NEWS & LETTERS, May-June 2012
World in View
Syrian cry for solidarity
by Gerry Emmett
It comes as no surprise that Bashar al-Assad's word means nothing. He has already violated the April "ceasefire" he promised Kofi Annan and the UN, first by leaving his troops in place in Syria's cities and villages. With his rule at stake, Assad will not allow peaceful protests to resume.
Further, his forces have continued to murder the Syrian people in full view of the world. Assad's slaughter even spilled outside the borders of Syria itself, with murderous attacks on refugees in Turkey and Lebanon. "The ceasefire is the new joke" read protesters' signs in the streets.
Some of the forces arrayed against Syria's revolution could be seen off the coast of Tartus, with Russia sending aircraft carriers in a show of support for Assad, and Iranian ships reportedly unloading more weapons and ammunition for the regime's forces to use against both the under-supplied armed resistance and unarmed protesters.
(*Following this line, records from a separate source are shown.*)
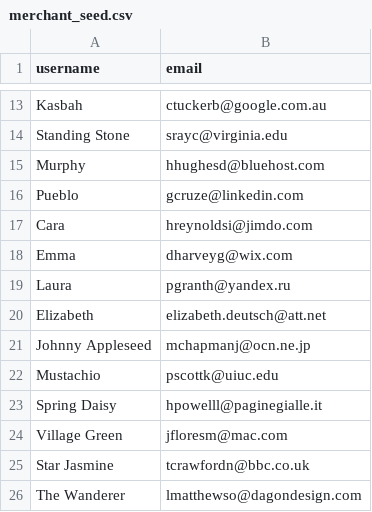
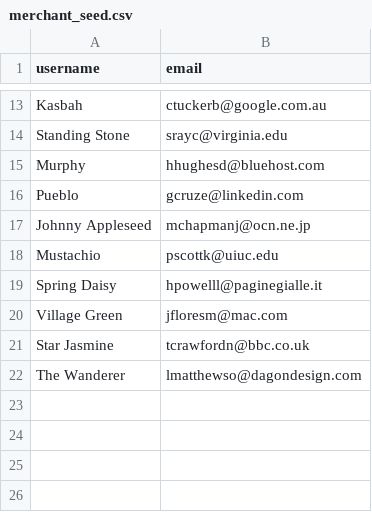
Before and after one commit to Emma-Claire/betsy, a CSV file: lib/seeds/merchant_seed.csv, drawn as a sheet; only a part is shown, gaps mark what is left out.

```diff
--- a/lib/seeds/merchant_seed.csv
+++ b/lib/seeds/merchant_seed.csv
@@ -16,6 +16,2 @@ Murphy,hhughesd@bluehost.com
 Pueblo,gcruze@linkedin.com
-Cara,hreynoldsi@jimdo.com
-Emma,dharveyg@wix.com
-Laura,pgranth@yandex.ru
-Elizabeth,elizabeth.deutsch@att.net
 Johnny Appleseed,mchapmanj@ocn.ne.jp
```
Also changed, not shown: lib/seeds/product_seeds.csv.
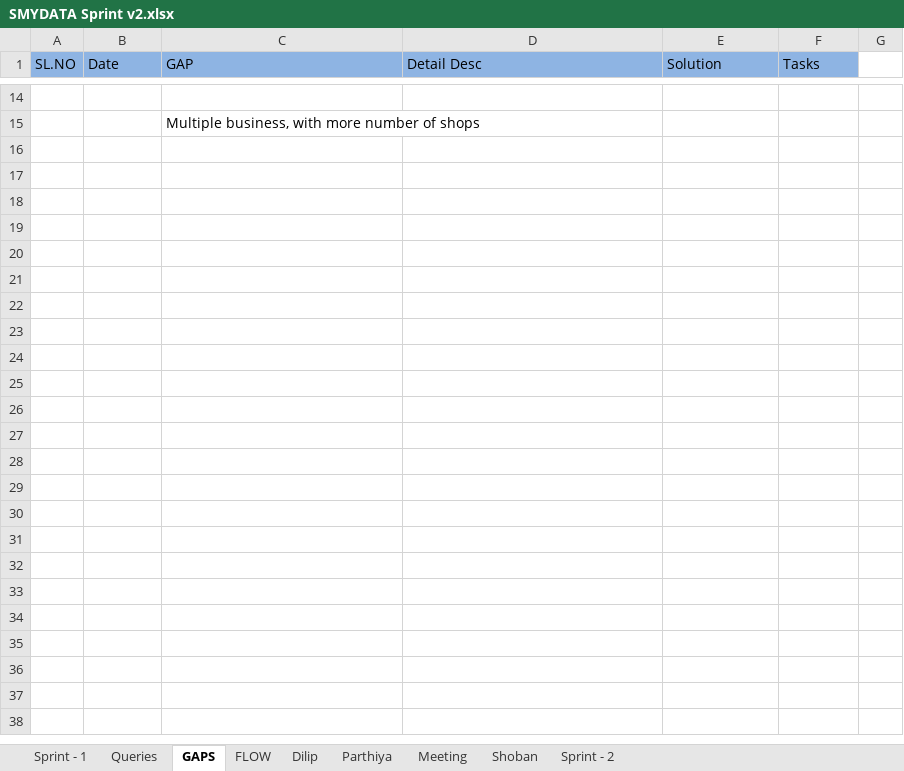
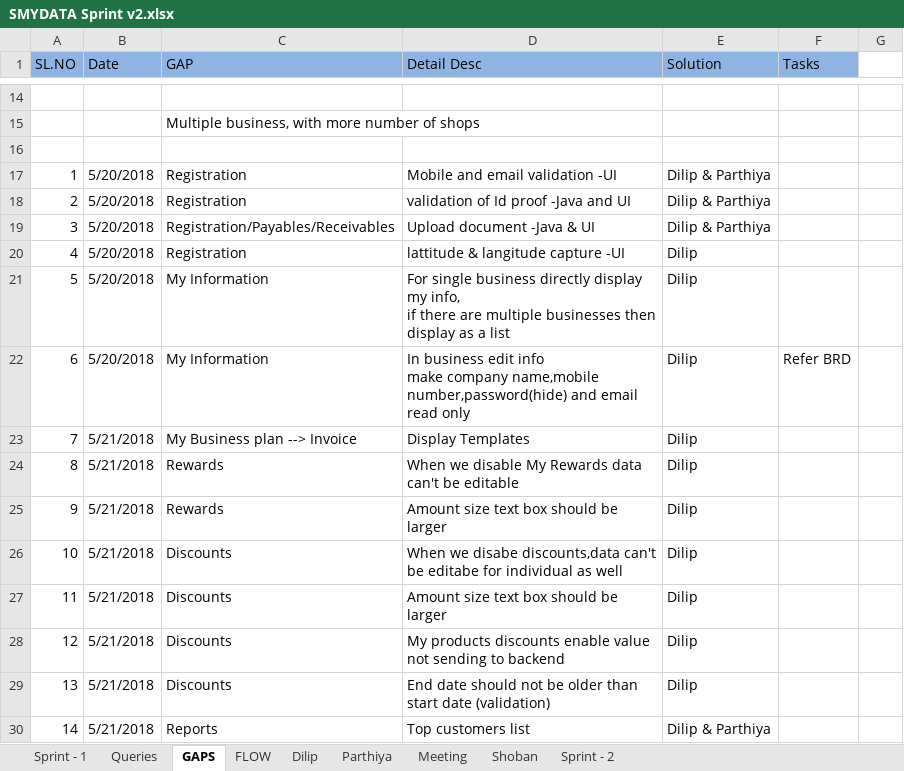
Before and after one commit to SMYDATA/DOCS, an Excel workbook: SMYDATA Sprint v2.xlsx, sheet GAPS, drawn as a sheet; only a part is shown, gaps mark what is left out; values as stored, in another font and other column widths than the file's, no borders; ↵ is a line break in a cell; the diff names each change by its address in the sheet, - before the commit and + after, or states it on an @@ line.

Commit message:
Gap sheet updated

```diff
--- a/SMYDATA Sprint v2.xlsx (sheet GAPS)
+++ b/SMYDATA Sprint v2.xlsx (sheet GAPS)
+row 16: (empty)
+row 17: 1 | 5/20/2018 | Registration | Mobile and email validation -UI | Dilip & Parthiya
+row 18: 2 | 5/20/2018 | Registration | validation of Id proof -Java and UI | Dilip & Parthiya
+row 19: 3 | 5/20/2018 | Registration/Payables/Receivables | Upload document -Java & UI | Dilip & Parthiya
+row 20: 4 | 5/20/2018 | Registration | lattitude & langitude capture -UI | Dilip
+row 21: 5 | 5/20/2018 | My Information | For single business directly display my info, ↵ if there are multiple businesses then display as a list | Dilip
+row 22: 6 | 5/20/2018 | My Information | In business edit info ↵ make company name,mobile number,password(hide) and email read only | Dilip | Refer BRD
+row 23: 7 | 5/21/2018 | My Business plan --> Invoice | Display Templates | Dilip
+row 24: 8 | 5/21/2018 | Rewards | When we disable My Rewards data can't be editable | Dilip
+row 25: 9 | 5/21/2018 | Rewards | Amount size text box should be larger | Dilip
+row 26: 10 | 5/21/2018 | Discounts | When we disabe discounts,data can't be editabe for individual as well | Dilip
+row 27: 11 | 5/21/2018 | Discounts | Amount size text box should be larger | Dilip
+row 28: 12 | 5/21/2018 | Discounts | My products discounts enable value not sending to backend | Dilip
+row 29: 13 | 5/21/2018 | Discounts | End date should not be older than start date (validation) | Dilip
+row 30: 14 | 5/21/2018 | Reports | Top customers list | Dilip & Parthiya
```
Less visible are the ties and compromises that belie the rhetoric of the U.S. and other governments.
REVOLUTION OR 'CRISIS MANAGEMENT'?
For instance, Defense Secretary Leon Panetta was embarrassed in Congressional hearings that revealed the U.S. military does business with the same Russian firms that are supplying Assad. This is the tip of the iceberg. As international law expert M. Cherif Bassiouni explained in a discussion at the University of Chicago on April 6, the UN has been attempting to craft a compromise in Syria that will satisfy all the great powers, including the U.S., Russia and China.
In other words, the UN and other half-measures taken, or not taken, over Syria are mainly an effort to manage what the rulers see as a profound crisis--the Syrian people's undaunted passion for freedom, inseparable from the Arab Spring and all it has inspired around the world. The determinant for the rulers is their fear of revolution, the practice of freedom.
Every crocodile tear shed over Syria has been paid for with the Syrian people's blood and heroism. The Syrian revolution has placed a challenge to all the world's revolutionaries as well as to its rulers.
A MESSAGE TO 'FRIENDS OF SYRIA'
The passion of Syria's people was expressed in a message from Homs activist Khaled Abu Salah to the "Friends of Syria" conference April 1 in Istanbul:
At the beginning of the Syrian Revolution, we Syrians discussed amongst ourselves with almost naive certainty that the year 2011 was not like the year 1982, when Assad the father was able to destroy the city of Hama without any international reaction to speak of. We thought that times had changed, and the technological revolution provided the Syrians the means of showing the world what was happening to them. We thought that the standard of ethics in international politics had been elevated and that it was not possible for Assad the son to repeat what his father did. But today, after the destruction of many parts of our city, and especially Baba Amr, and the slaughter of our women and children, we Syrians are convinced, and especially in Homs, that international ethics have unfortunately remained unchanged...
After all this slaughter and these massacres, we ask, do the Syrian people not belong to your community, the human community?...
Yes, dear Friends of Syria, bread alone is not enough for humans to live. But there are people on this Earth who are still without bread. They are calling to you, inheritors of the Age of Enlightenment, in the name of the absolute value of human life. Do we deserve to live on this Earth?
This profound questioning of historic reality demands something of revolutionaries. Karl Marx first articulated the idea of Permanent Revolution in 1843, and by 1844 he was already counterposing it to Napoleon's "perfection of the Terror" in the State. It shouldn't be too hard to see that, in Syria today, the violence called upon by all state-capitalist powers has come into conflict with the democratic aspirations released worldwide by the Arab Spring.
It is vital to find ways of building solidarity between all the forces of revolt, and in doing this, to develop the dialectic of Absolute Negativity that points to what we are fighting for--genuine freedom. As in all truly revolutionary moments, it is revolution in permanence that becomes the most concrete, practical line of thought and action.
There are infinite ways of avoiding this issue. Not one of them will move history forward. A successful counter-revolution will not produce a return to the status quo, but something much worse than before.
Subscription for one year $5
Published by News and Letters Committees